Healthy ancillaries are just as important to the efficient running of the engine as the mechanics themselves.


The distributor is a standard Lucas DK4 automatic advance unit. After being dismantled, everything was cleaned in the ultrasonic cleaner. All moving parts were checked carefully for excessive wear and any burrs on the bob weights, the base plate and the cam were dressed to ensure that they did not stick. There was a little play in the shaft which was would have affected the consistency of the points gap, so replacement “old stock” bushes were fitted and reamed to remove all radial slop. Shims were fitted to minimise vertical play. A new drive pinion was purchased, but was found to be just soft steel: it was case-hardened before being fitted. The moving parts were lightly lubricated and the unit reassembled with new points, condensor, rotor arm and cap.


There was no carburettor on the engine when purchased, so an 1 1/4″ HS2 SU was bought from e-Bay. The device was stripped completely and everything was cleaned using an ultrasonic cleaner. It was just a cheap, basic unit from Lidl, but it is surprisingly effective.

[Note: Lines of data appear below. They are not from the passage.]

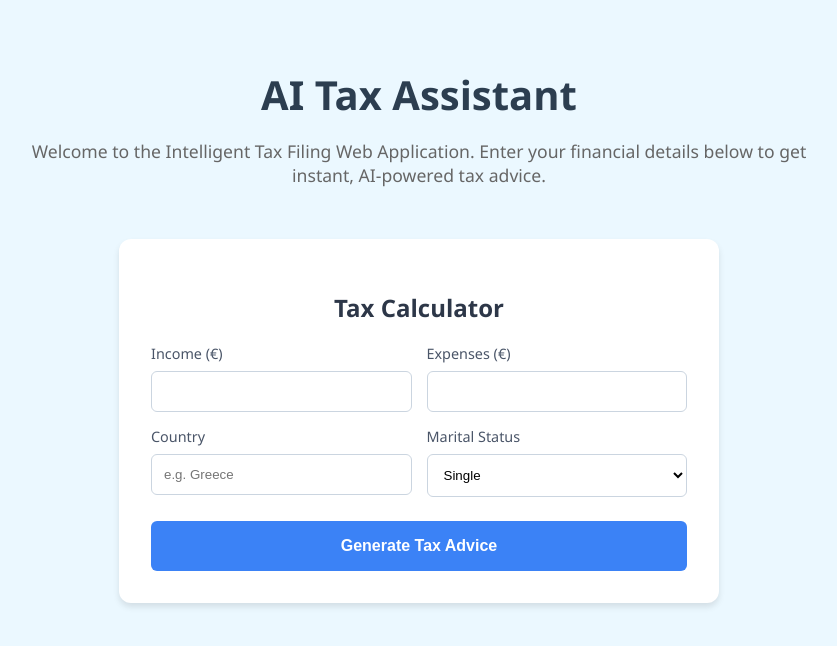
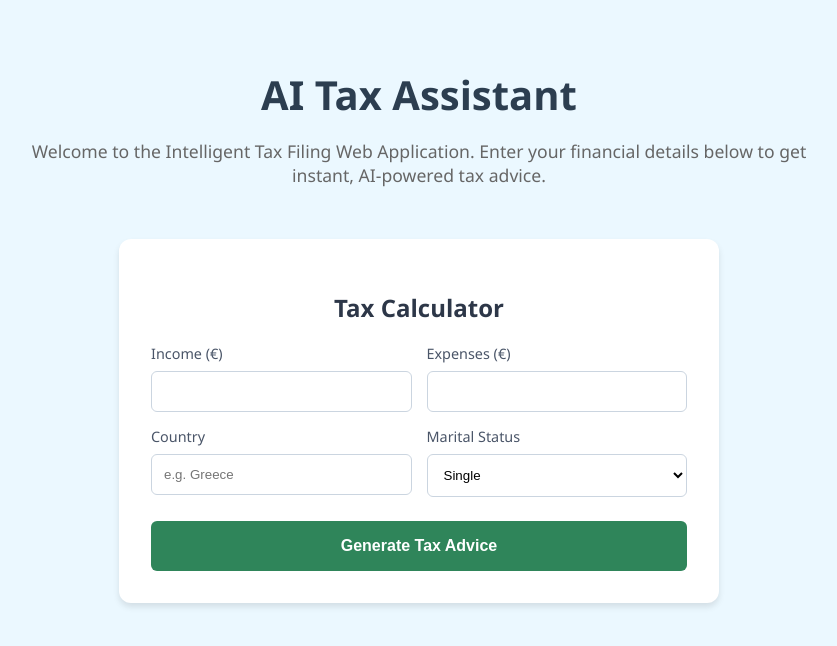
Before and after one commit to GeoNosX/Intelligent-Tax-Filing-Web-Application, a React app in the folder frontend/: page / in a window 1280 px wide. Shown: the top 646 px of the page, without its empty margins (221-1058 px from the left). Built offline with nearby package versions, Linux system fonts and the light colour scheme; the HTML template or start-up script is replaced by a standard one.

Commit message:
I add an agent with a search tool. this will be the last

```diff
--- a/frontend/src/components/TaxForm.jsx
+++ b/frontend/src/components/TaxForm.jsx
@@ -1,4 +1,4 @@
-import React, { useState } from 'react';
+import React, { useState, useEffect, useRef } from 'react';
 import ReactMarkdown from 'react-markdown';
 
 function TaxForm() {
@@ -13,12 +13,22 @@ function TaxForm() {
   const [loading, setLoading] = useState(false);
 
   const [chatQuestion, setChatQuestion] = useState('');
-  const [chatAnswer, setChatAnswer] = useState(''); // Initialize as empty string
+  const [chatAnswer, setChatAnswer] = useState('');
   const [chatLoading, setChatLoading] = useState(false);
+
+  // Reference for auto-scrolling
+  const bottomRef = useRef(null);
 
   const handleChange = (e) => {
     setFormData({ ...formData, [e.target.name]: e.target.value });
   };
+
+  // Auto-scroll to bottom whenever advice or chat answer updates
+  useEffect(() => {
+    if (bottomRef.current) {
+      bottomRef.current.scrollIntoView({ behavior: 'smooth' });
+    }
+  }, [result?.advice, chatAnswer]);
 
   // --- STREAM 1: Main Calculation ---
   const handleSubmit = async (e) => {
@@ -78,13 +88,13 @@ function TaxForm() {
     }
   };
 
-  // --- STREAM 2: Chat Question (NEWLY UPDATED) ---
+  // --- STREAM 2: Chat Question ---
   const handleChatSubmit = async (e) => {
     e.preventDefault();
     if (!chatQuestion.trim()) return;
 
     setChatLoading(true);
-    setChatAnswer(''); // Clear previous answer to start fresh
+    setChatAnswer('');
 
     try {
       const payload = {
@@ -104,7 +114,6 @@ function TaxForm() {
 
       if (!response.ok) throw new Error("Network error");
 
-      // NEW: Use Reader instead of response.json()
       const reader = response.body.getReader();
       const decoder = new TextDecoder();
       let done = false;
@@ -115,10 +124,7 @@ function TaxForm() {
         done = doneReading;
         if (done) break;
 
-        // Decode the stream chunk
         const chunkValue = decoder.decode(value, { stream: true });
-
-        // Append to local variable and update state
         currentText += chunkValue;
         setChatAnswer(currentText);
       }
@@ -132,7 +138,10 @@ function TaxForm() {
   };
 
   return (
-    <div style={styles.container}>
+    // We add paddingBottom here so the content isn't hidden behind the fixed chat bar
+    <div style={{...styles.container, paddingBottom: result ? '120px' : '20px'}}>
+
+      {/* 1. THE TAX FORM */}
       <form onSubmit={handleSubmit} style={styles.form}>
         <h2 style={{textAlign: 'center', color: '#2d3748', marginBottom: '20px'}}>Tax Calculator</h2>
         <div style={styles.gridContainer}>
@@ -161,8 +170,10 @@ function TaxForm() {
         </button>
       </form>
 
+      {/* 2. THE RESULTS & CHAT HISTORY */}
       {result && (
         <div style={styles.resultBox}>
+          {/* A. Summary Stats */}
           <h3 style={{marginTop: 0, color: '#2c7a7b'}}>Analysis Result</h3>
           <div style={styles.summaryGrid}>
             <div style={styles.statItem}>
@@ -174,28 +185,13 @@ function TaxForm() {
               <span style={styles.statValue}>€{result.estimated_tax?.toLocaleString()}</span>
             </div>
           </div>
+
+          {/* B. Main AI Advice */}
           <div style={styles.markdownContent}>
             <ReactMarkdown>{result.advice}</ReactMarkdown>
           </div>
 
-          <div style={styles.chatSection}>
-            <hr style={{border: '0', borderTop: '1px solid #cbd5e0', margin: '20px 0'}} />
-            <h4 style={{marginTop: 0, color: '#4a5568'}}>Ask a follow-up question:</h4>
-
-            <form onSubmit={handleChatSubmit} style={{display: 'flex', gap: '10px'}}>
-              <input
-                type="text"
-                value={chatQuestion}
-                onChange={(e) => setChatQuestion(e.target.value)}
-                placeholder="e.g., Can I deduct rent?"
-                style={styles.chatInput}
-              />
-              <button type="submit" style={styles.chatButton} disabled={chatLoading}>
-                {chatLoading ? '...' : 'Ask'}
-              </button>
-            </form>
-
-            {/* Only show the answer box if there is text in chatAnswer */}
+          {/* C. Chat Q&A Display */}
           {chatAnswer && (
             <div style={styles.chatAnswer}>
               <strong>AI Answer:</strong>
@@ -204,32 +200,94 @@ function TaxForm() {
               </div>
             </div>
           )}
+
+          {/* D. Invisible element to trigger auto-scroll */}
+          <div ref={bottomRef} />
+        </div>
+      )}
+
+      {/* 3. THE FIXED CHAT BAR (Only shows when result exists) */}
+      {result && (
+        <div style={styles.fixedChatBar}>
+           <div style={styles.chatBarInner}>
+              <form onSubmit={handleChatSubmit} style={{display: 'flex', width: '100%', gap: '10px'}}>
+                <input
+                  type="text"
+                  value={chatQuestion}
+                  onChange={(e) => setChatQuestion(e.target.value)}
+                  placeholder="Ask a follow-up question..."
+                  style={styles.chatInput}
+                />
+                <button type="submit" style={styles.chatButton} disabled={chatLoading}>
+                  {chatLoading ? '...' : 'Ask'}
+                </button>
+              </form>
            </div>
         </div>
       )}
+
     </div>
   );
 }
 
 const styles = {
-  container: { maxWidth: '600px', margin: '0 auto', padding: '20px' },
+  container: { maxWidth: '600px', margin: '0 auto', padding: '20px', minHeight: '100vh' },
+
   form: { backgroundColor: '#fff', padding: '2rem', borderRadius: '12px', boxShadow: '0 4px 6px rgba(0,0,0,0.1)' },
   gridContainer: { display: 'grid', gridTemplateColumns: '1fr 1fr', gap: '15px', marginBottom: '1.5rem' },
   inputGroup: { marginBottom: '0' },
   label: { display: 'block', marginBottom: '0.5rem', fontWeight: '500', fontSize: '0.9rem', color: '#4a5568' },
   input: { width: '100%', padding: '0.75rem', borderRadius: '6px', border: '1px solid #cbd5e0', boxSizing: 'border-box' },
   select: { width: '100%', padding: '0.75rem', borderRadius: '6px', border: '1px solid #cbd5e0', backgroundColor: 'white', boxSizing: 'border-box' },
-  button: { width: '100%', padding: '1rem', backgroundColor: '#3b82f6', color: 'white', border: 'none', borderRadius: '6px', cursor: 'pointer', fontWeight: 'bold', fontSize: '1rem' },
+  button: { width: '100%', padding: '1rem', backgroundColor: '#2f855a', color: 'white', border: 'none', borderRadius: '6px', cursor: 'pointer', fontWeight: 'bold', fontSize: '1rem' },
+
+  // Adjusted Result Box (No internal chat bar)
   resultBox: { marginTop: '25px', padding: '20px', backgroundColor: '#f0fff4', border: '1px solid #c6f6d5', borderRadius: '8px', boxShadow: '0 2px 4px rgba(0,0,0,0.05)' },
   summaryGrid: { display: 'grid', gridTemplateColumns: '1fr 1fr', gap: '15px', marginBottom: '20px', paddingBottom: '15px', borderBottom: '1px solid #c6f6d5' },
   statItem: { display: 'flex', flexDirection: 'column' },
   statLabel: { fontSize: '0.85rem', color: '#4a5568', textTransform: 'uppercase', letterSpacing: '0.05em' },
   statValue: { fontSize: '1.25rem', fontWeight: 'bold', color: '#2f855a' },
   markdownContent: { lineHeight: '1.6', color: '#2d3748', fontSize: '0.95rem' },
-  chatSection: { marginTop: '10px' },
-  chatInput: { flex: 1, padding: '0.75rem', borderRadius: '6px', border: '1px solid #cbd5e0' },
-  chatButton: { padding: '0 1.5rem', backgroundColor: '#2c7a7b', color: 'white', border: 'none', borderRadius: '6px', cursor: 'pointer', fontWeight: 'bold' },
-  chatAnswer: { marginTop: '15px', padding: '15px', backgroundColor: '#e6fffa', borderRadius: '6px', borderLeft: '4px solid #38b2ac', lineHeight: '1.5' }
+
+  chatAnswer: { marginTop: '20px', padding: '15px', backgroundColor: '#e6fffa', borderRadius: '6px', borderLeft: '4px solid #38b2ac', lineHeight: '1.5' },
+
+  // --- NEW STYLES FOR STICKY CHAT ---
+  fixedChatBar: {
+    position: 'fixed',
+    bottom: 0,
+    left: 0,
+    width: '100%',
+    backgroundColor: 'white',
+    borderTop: '1px solid #e2e8f0',
+    padding: '15px 0',
+    boxShadow: '0 -4px 6px rgba(0,0,0,0.05)',
+    zIndex: 1000,
+    display: 'flex',
+    justifyContent: 'center'
+  },
+  chatBarInner: {
+    width: '100%',
+    maxWidth: '600px', // Matches container width
+    padding: '0 20px',
+    boxSizing: 'border-box'
+  },
+  chatInput: {
+    flex: 1,
+    padding: '0.75rem',
+    borderRadius: '25px', // Rounded pill shape like modern chats
+    border: '1px solid #cbd5e0',
+    outline: 'none',
+    fontSize: '1rem'
+  },
+  chatButton: {
+    padding: '0 1.5rem',
+    backgroundColor: '#2c7a7b',
+    color: 'white',
+    border: 'none',
+    borderRadius: '25px',
+    cursor: 'pointer',
+    fontWeight: 'bold'
+  }
 };
 
 export default TaxForm;
```
Also changed, not shown: 1 other file (tests, documents, lock files or other folders). Lines whose indentation alone changed are shown as unchanged.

After being cleaned, the carburettor was refurbished with a black jet, a blue spring and a number six needle. The butterfly throttle valve spindle was replaced because it was worn, although, oddly, the holes in the body where it rotates were unworn. The mounting flange was checked to ensure that it was flat and not distorted. It was rubbed down on a sheet of wet and dry paper on a flat surface to remove any burrs and high spots. Everything was thoroughly cleaned and the needle carefully centred in the jet so that the dashpot plunger rose and fell smoothly. Finally, a brass-topped damper was fitted, purely for cosmetic reasons.

Inlet Manifold

An aluminium John Barlow inlet manifold, suited for the SU carburettor, was fitted. The inlet port profiles were gently adjusted to minimise any step between the manifold and the port.

Exhaust Manifold

A second-hand, welded tube, four-into-one “bunch of bananas” manifold was obtained. Again, the ports on the engine were matched as well as possible to the manifold ports.


This appeared to be a hybrid of models, but was in reasonable condition. The coils and armature were tested for continuity and short circuits, the commutator cleaned, the brushes and bearings replaced and the device was painted and reassembled. The terminal block was missing, so a replacement “new old stock” item was fitted. It was tested on a battery and “motored” smoothly: turning it from a drill produced a small voltage, as expected.

Starter Motor

This had good, healthy kick when tested with a battery, so it was cleaned, any service items replaced, a new pinion retaining spring fitted and the unit was reassembled after painting. The contacts in the starter switch were filed and burnished to ensure that they were flat and gave a good contact. The pivot on the arm was also checked to ensure that it moved freely.


The engine was tested on a dynamometer to ensure that it ran and to measure the power output. The modifications proved to be successful and the engine was found to be producing in the region of 21bvhp.

Next Steps

All that is left to do now is to finish building the car in which the engine is to be installed. A lick of paint, Mr. Fawlty.